Web page edit records
▼

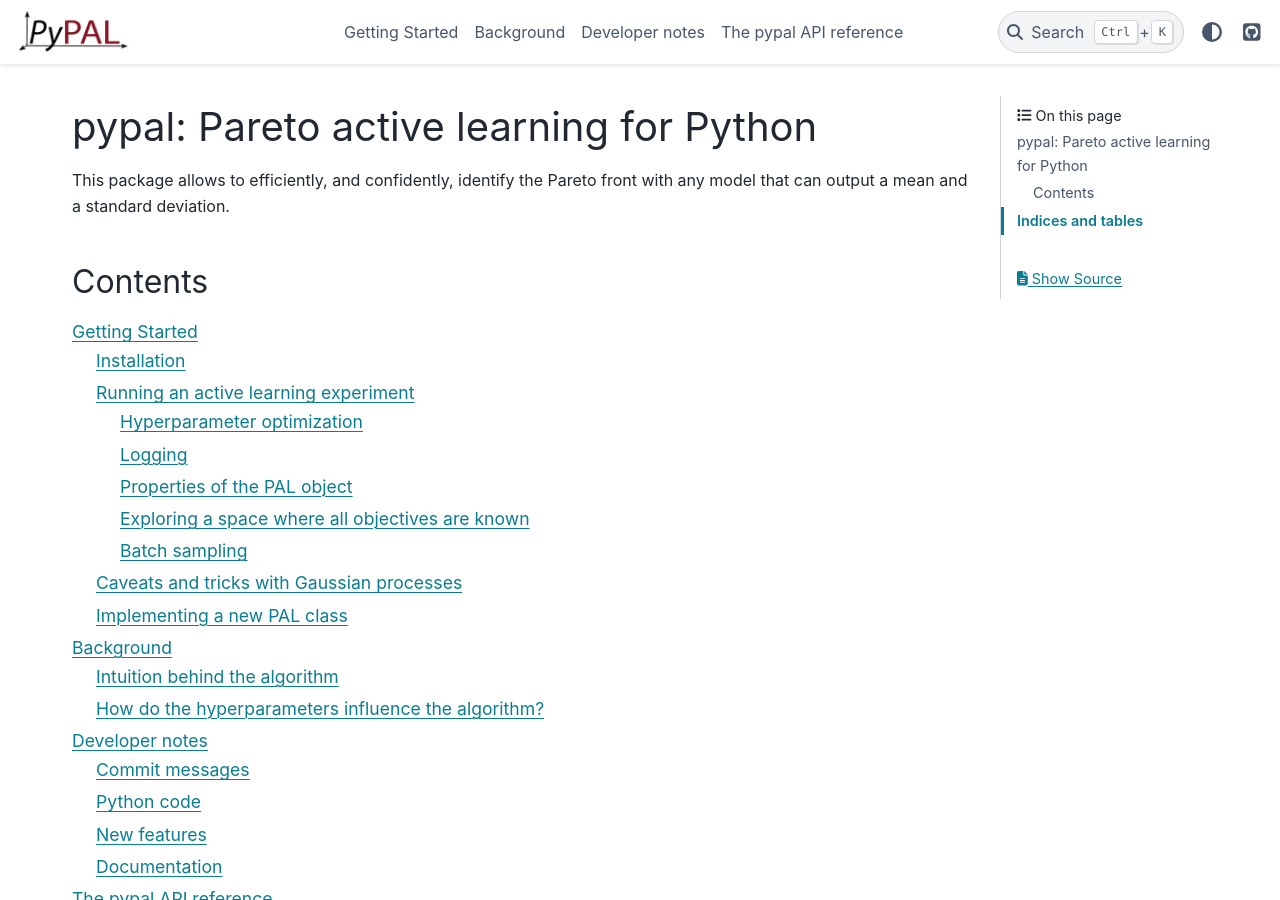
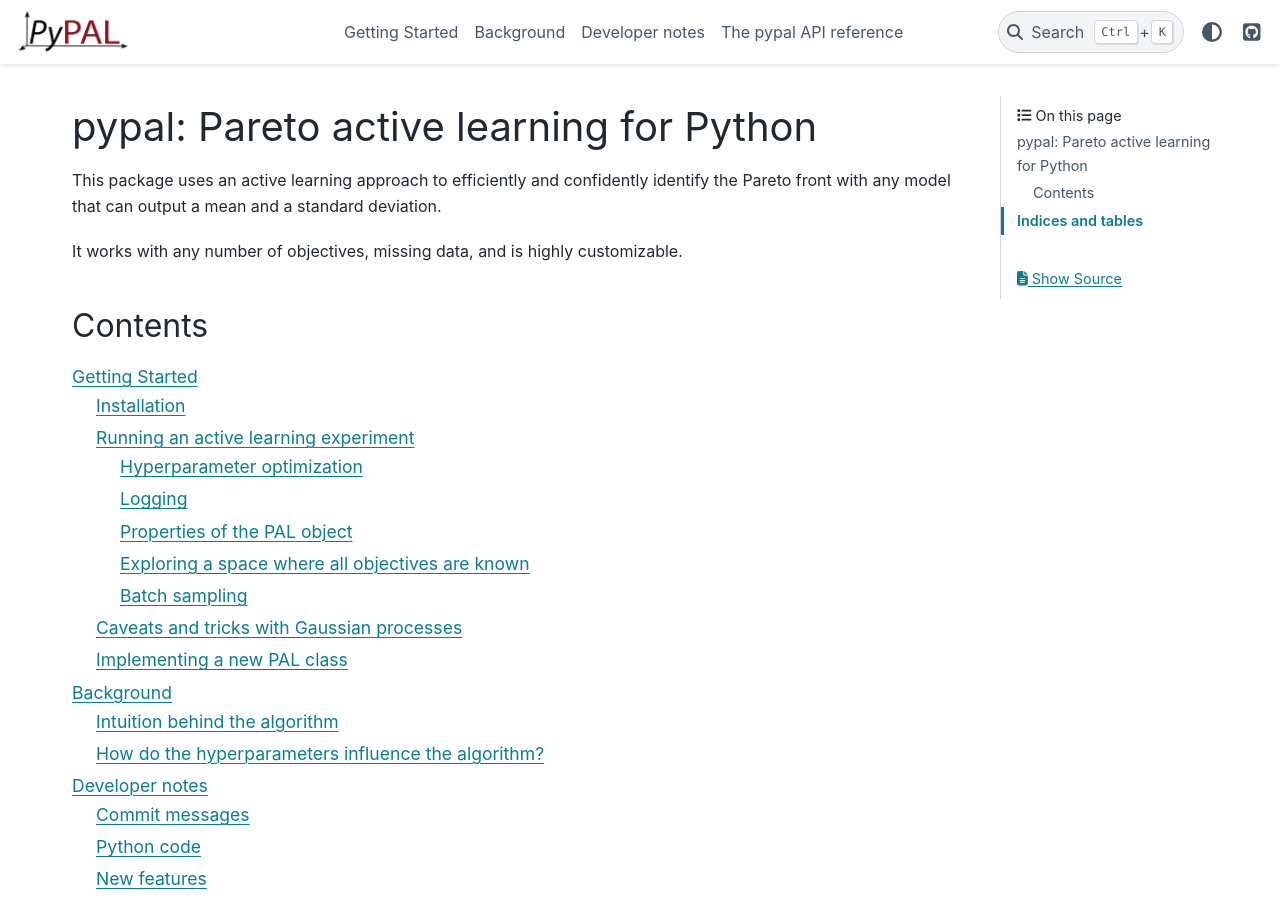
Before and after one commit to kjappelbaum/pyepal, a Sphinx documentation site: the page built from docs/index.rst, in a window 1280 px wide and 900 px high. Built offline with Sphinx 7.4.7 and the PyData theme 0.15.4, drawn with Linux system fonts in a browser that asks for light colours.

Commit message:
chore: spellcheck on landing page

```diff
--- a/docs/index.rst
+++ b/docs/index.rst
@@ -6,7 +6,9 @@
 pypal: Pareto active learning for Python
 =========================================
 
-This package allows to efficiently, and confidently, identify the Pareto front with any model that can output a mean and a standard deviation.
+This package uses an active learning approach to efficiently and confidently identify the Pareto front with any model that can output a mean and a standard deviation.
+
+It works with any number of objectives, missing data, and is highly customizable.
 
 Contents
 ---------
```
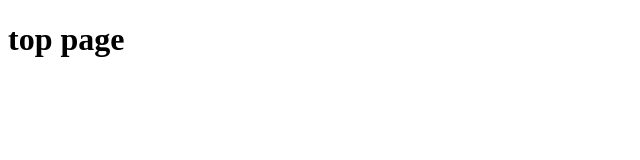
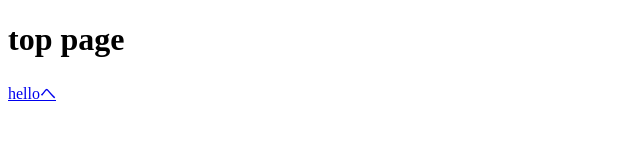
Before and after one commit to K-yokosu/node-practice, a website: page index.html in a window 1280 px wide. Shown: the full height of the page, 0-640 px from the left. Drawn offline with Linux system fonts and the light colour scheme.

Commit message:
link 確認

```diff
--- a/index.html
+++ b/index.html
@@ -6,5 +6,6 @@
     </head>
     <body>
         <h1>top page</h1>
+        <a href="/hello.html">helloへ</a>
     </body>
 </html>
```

▲

**Task requirements:** Hand back the data exactly as it appears, with all pictures cut.

**Exercise answer:**
Before and after one commit to kjappelbaum/pyepal, a Sphinx documentation site: the page built from docs/index.rst, in a window 1280 px wide and 900 px high. Built offline with Sphinx 7.4.7 and the PyData theme 0.15.4, drawn with Linux system fonts in a browser that asks for light colours.

Commit message:
chore: spellcheck on landing page

```diff
--- a/docs/index.rst
+++ b/docs/index.rst
@@ -6,7 +6,9 @@
 pypal: Pareto active learning for Python
 =========================================
 
-This package allows to efficiently, and confidently, identify the Pareto front with any model that can output a mean and a standard deviation.
+This package uses an active learning approach to efficiently and confidently identify the Pareto front with any model that can output a mean and a standard deviation.
+
+It works with any number of objectives, missing data, and is highly customizable.
 
 Contents
 ---------
```
Before and after one commit to K-yokosu/node-practice, a website: page index.html in a window 1280 px wide. Shown: the full height of the page, 0-640 px from the left. Drawn offline with Linux system fonts and the light colour scheme.

Commit message:
link 確認

```diff
--- a/index.html
+++ b/index.html
@@ -6,5 +6,6 @@
     </head>
     <body>
         <h1>top page</h1>
+        <a href="/hello.html">helloへ</a>
     </body>
 </html>
```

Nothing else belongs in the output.